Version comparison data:
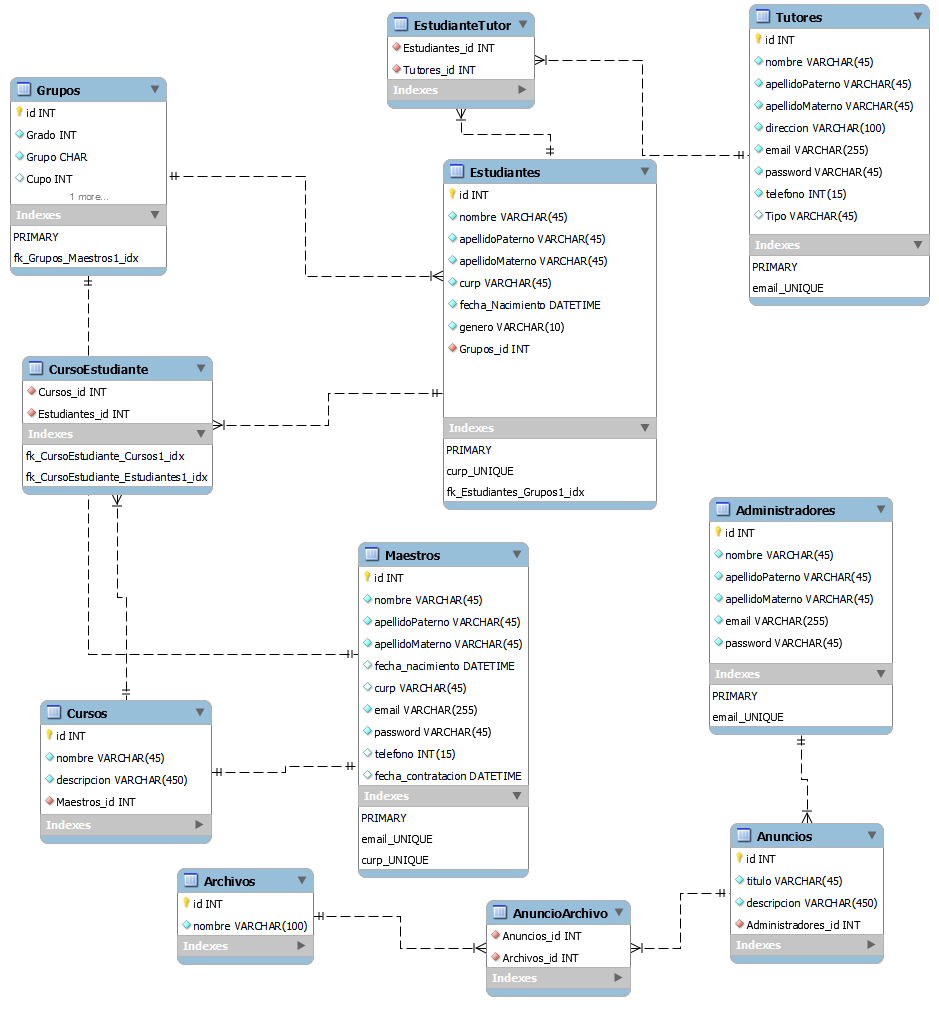
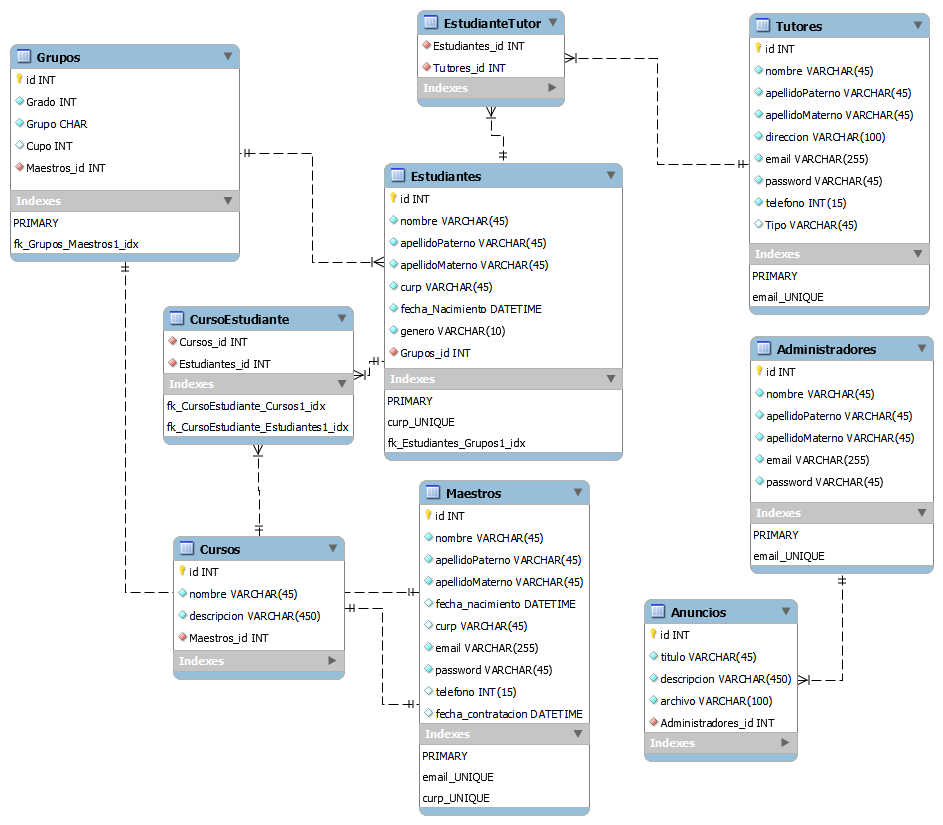
Cambios a mainController y agrego ANuncios

Changed region(s): [[0.0, 0.0, 1.0, 1.0], [0.2471, 0.1515, 0.278, 0.1818]]

diff --git a/src/controllers/mainController.js b/src/controllers/mainController.js
@@ -1,32 +1,31 @@
-const path = require('path');
 
 const mainController = {
     index: (req, res) => {
         res.render('index')
     },
     nosotros: (req,res) =>{
-        res.render(path.join(__dirname, '../views/nosotros'))
+        res.render('nosotros')
     },
     admision: (req,res) =>{
-        res.render(path.join(__dirname, '../views/admision'))
+        res.render('admision')
     }, 
     plan: (req,res) =>{
-        res.render(path.join(__dirname, '../views/plan'))
+        res.render('plan')
     }, 
     calendario: (req,res) =>{
-        res.render(path.join(__dirname, '../views/calendario'))
+        res.render('calendario')
     }, 
     galeria: (req,res) =>{
-        res.render(path.join(__dirname, '../views/galeria'))
+        res.render('galeria')
     }, 
     contacto: (req,res) =>{
-        res.render(path.join(__dirname, '../views/contacto'))
+        res.render('contacto')
     }, 
     otros: (req,res) =>{
-        res.render(path.join(__dirname, '../views/otros'))
+        res.render('otros')
     }, 
     productos: (req,res) =>{
-        res.render(path.join(__dirname, '../views/productos'))
+        res.render('productos')
     },
     register: (req, res) => {
         res.render('register')

diff --git a/app.js b/app.js
@@ -1,6 +1,7 @@
 const express = require('express');
 const path = require('path');
 
+
 const app = express();
 
 const port = process.env.PORT || 3000;
@@ -8,6 +9,10 @@ const port = process.env.PORT || 3000;
 // Reconocimeinto de ruta a carpeta public(css, img, js, etc. )
 const publicPath =path.resolve(__dirname, 'public');
 app.use(express.static(publicPath));
+
+// Motor de vistas
+app.set('view engine','ejs');
+app.set('views', path.join(__dirname, './src/views'));
 
 // Creación de rutas 
 const mainRouter = require('./src/routes/mainRouter');
@@ -22,8 +27,6 @@ app.use('/maestros', maestrosRouter);
 app.use('/tutores', tutoresRouter);
 app.use('/anuncios', anunciosRouter);
 
-// Motor de vistas
-app.set('view engine','ejs');
-app.set('views', path.join(__dirname, './src/views'));
+
 
 app.listen(process.env.PORT || port, () => console.log(`Servidor corriendo en puerto ${port}`));

diff --git a/src/database/models/Anuncio.js b/src/database/models/Anuncio.js
@@ -13,6 +13,9 @@ module.exports = function(sequelize, dataTypes){
         descripcion:{
             type: dataTypes.STRING(450), 
         }, 
+        archivo:{
+            type: dataTypes.STRING(100), 
+        }, 
     };
 
     let config = {
@@ -27,14 +30,7 @@ module.exports = function(sequelize, dataTypes){
             as: "por_administrador",
             foreignKey: "Administradores_id"
           });
-        
-        Anuncio.belongsToMany(models.Archivo, {
-            as: "Anuncios",
-            through: "Anuncio_Archivo",
-            foreignKey: "Anuncios_id",
-            otherKey: "Archivos_id",
-            timestamps: false
-          });  
+         
     }
     return Anuncio;
 }

diff --git a/Public/css/styles1.css b/Public/css/styles1.css
@@ -5,6 +5,7 @@
 
 /* slider anuncios*/
 @import "sliderAnuncios.css";
+@import "anunciosForm.css";
 
 *, *::after, *::before {
   margin: 0;
@@ -15,8 +16,8 @@
 body {
 	background-color: #fff;
 	color: #222;
-  font-family: 'Open Sans', 'Arial', sans-serif;
-  font-family: 'Poppinsm', 'Arial';/*'Open Sans', 'Arial', sans-serif;*/
+  /*font-family: 'Open Sans', 'Arial', sans-serif;*/
+  font-family: 'Poppinsm', 'Arial', sans-serif;/*'Open Sans', 'Arial', sans-serif;*/
 }
 
 /*Header */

# WORK REQUEST:
Once you have identified the lines above that contain "const", copy each of them.

# ANSWER TO THIS EXERCISE:
-const path = require('path');
 const mainController = {
 const express = require('express');
 const path = require('path');
 const app = express();
 const port = process.env.PORT || 3000;
@@ -8,6 +9,10 @@ const port = process.env.PORT || 3000;
 const publicPath =path.resolve(__dirname, 'public');
 const mainRouter = require('./src/routes/mainRouter');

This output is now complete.